Real Talk By: Ms. Throwback
Racing games were all the rage during the age of Nintendo 64. Many memorable ones come to mind right away, Mario Kart 64, Diddy Kong Racing, F Zero. However, there were other obscure racing titles that not too many people remember, namely 1080 Snowboarding. I spent endless hours beating my sibling and friends in a downhill snowboarding battle to the finish. Playing 1080 again brought back all the great memories of the decade. Let’s take a look and see how it has stood against the test of time.
Firstly the graphical prowess of this game was immediately noticeable. I was expecting the same old boxy feel I get when I go back to play most N64 games after over a decade but in the looks department, this game has really kept up. Yeah you get your typical sharp lines and pixellated blurred features, but lighting, shadows, and movement are better than expected. The animation of the characters during cut scenes and in-game play add an overall depth to the title that is hard to find during this time period in gaming. You can tell that the developers really spent time on the feel of the title and it’s overall really well done.

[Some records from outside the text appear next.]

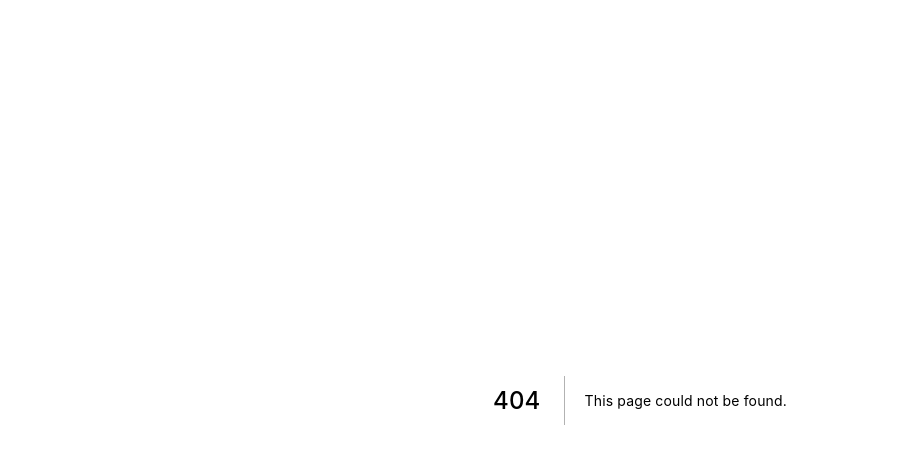
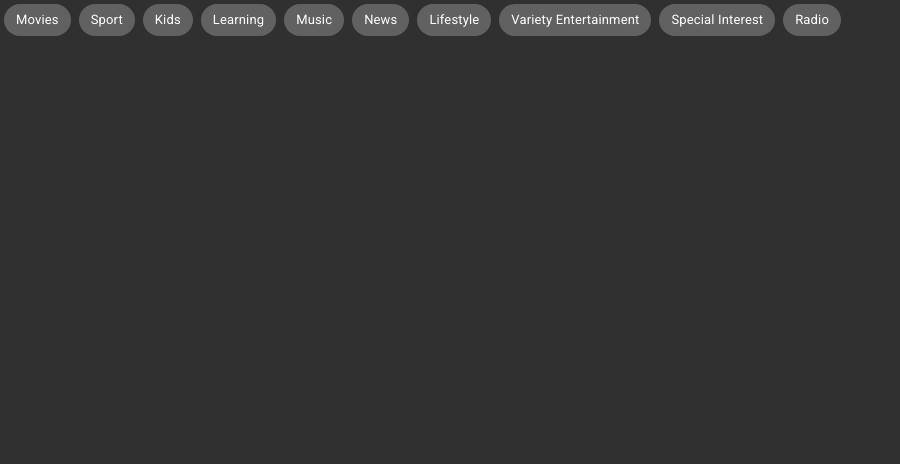
Before and after one commit to shawwal/astro-channels, a Next.js app: page /test in a window 1280 px wide. Before the commit this address had no page. Shown: the top 464 px of the page, without its empty margins (0-900 px from the left). Built offline with nearby package versions, Linux system fonts and the light colour scheme.

Commit message:
adding chips selector component

```diff
--- /dev/null
+++ b/pages/test.js
@@ -0,0 +1,79 @@
+import React, { useState } from "react";
+import { Chip } from '@material-ui/core';
+import { makeStyles } from '@material-ui/core/styles';
+
+const useStyles = makeStyles((theme) => ({
+  chips: {
+    display: 'flex',
+    justifyContent: 'flex-start',
+    flexWrap: 'wrap',
+    '& > *': {
+      margin: theme.spacing(0.5),
+    },
+  },
+}));
+
+const FilterChips = () => {
+
+  const classes = useStyles();
+
+  const checkboxes = [
+    { id: 1, value: "Movies", isChecked: false },
+    { id: 2, value: "Sport", isChecked: false },
+    { id: 3, value: "Kids", isChecked: false },
+    { id: 4, value: "Learning", isChecked: false },
+    { id: 5, value: "Music", isChecked: false },
+    { id: 6, value: "News", isChecked: false },
+    { id: 7, value: "Lifestyle", isChecked: false },
+    { id: 8, value: "Variety Entertainment", isChecked: false },
+    { id: 9, value: "Special Interest", isChecked: false },
+    { id: 6, value: "Radio", isChecked: false },
+
+  ];
+  const [checkItems, setCheckItems] = useState(checkboxes);
+  const [items, setItems] = useState([]);
+  const addItems = (data) => {
+    const newList = checkItems.map((item) => {
+      if (item.id === data.id) {
+        const updatedItem = {
+          ...item,
+          isChecked: !item.isChecked,
+        };
+
+        return updatedItem;
+      }
+      return item;
+    });
+    setCheckItems(newList);
+    const found = items.some(obj => obj.id === data.id);
+    if (!found) {
+      setItems([...items, data]);
+    } else {
+      const filteredItems = items.filter(item => item.id !== data.id);
+      setItems(filteredItems);
+    }
+  }
+  return (
+    <div className={classes.chips}>
+      {checkItems.map((obj, index) => {
+        return (
+          <Chip
+            key={index}
+            label={obj.value}
+            color={obj.isChecked == true ? "primary" : "default"}
+            onClick={() => addItems(obj)} />
+        )
+      })}
+      {items.map((obj, index) => {
+        return (
+          <div key={index}>
+            <p>{obj.value}</p>
+          </div>
+        )
+      })}
+    </div>
+
+  )
+}
+
+export default FilterChips
```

When the player first starts out they pick a rider. All riders in the game have different states which are marked by tick points in the areas of technique, max speed, balance, power, and jump. Secondly, the player will choose a board with the same tick points marked in the areas of, edge control, acceleration, response, stability, and flex. Depending on the combination of board and rider, there is a variable amount of strategy that the player can use while racing down the slopes. Add in the fact the rider can take damage and must actually stay balanced on the board during gameplay, as well as being timed, and you have the perfect mix up for a beautiful snowboarding title.
The sound effects and music in this game really involve you as well. Heavy metal and hip hop music give the extreme sport feel that the player is looking for. The music selection is classy and still stands the test of time today. You can here the rider crunching snow under foot as the board slides over hills and valleys, and some voice acting was created to give the riders unique personalities. It’s the little things that really bring out the success in this title.
While a straight race against the competitor is my favorite way to enjoy the title, the game does offer time attack, trick attack, contest, and training options. The game offers over 25 tricks which can not only be fun but create an advantage during race gameplay. It’s helpful for the player to actually practice these in the training mode as they don’t count unless you land them right. Because the control scheme of the game is highly advanced practicing these tricks is a necessity. The slope of the ground, angle of the board, and balance of the rider all come into play when either landing a trick, or just landing off a jump slope. The only issue I have with control in this game is the odd first person option. It’s difficult to pull off and really not necessary. They could have done without it.
The stages and course design are very well done as well. There is an added aspect of difficulty that comes with the change in weather during play. You never know if you are going to be engulfed in a white out, or having a clear sunny day. each course can be started in a random variety of environmental differences which only adds to the pure joy of this title. With eight stages, some of which have to be unlocked, the player is sure to have a guaranteed in-depth experience.
Really I haven’t played a snowboarding game since this title that I’ve liked as well. The developers heart was in this and as a player I could really tell. 1080 Snowboarding has stood the test of time. With availability now on the virtual console at $10, and the original title costing $5-$15 depending on condition there is no reason not to enjoy this classic title.
1080 Snowboarding Gets
4.5 Out of 5
+Sound effects and music
+good choices with staging
-Using first person is pointless
-Tricks could have been more involved during 2P vs. mode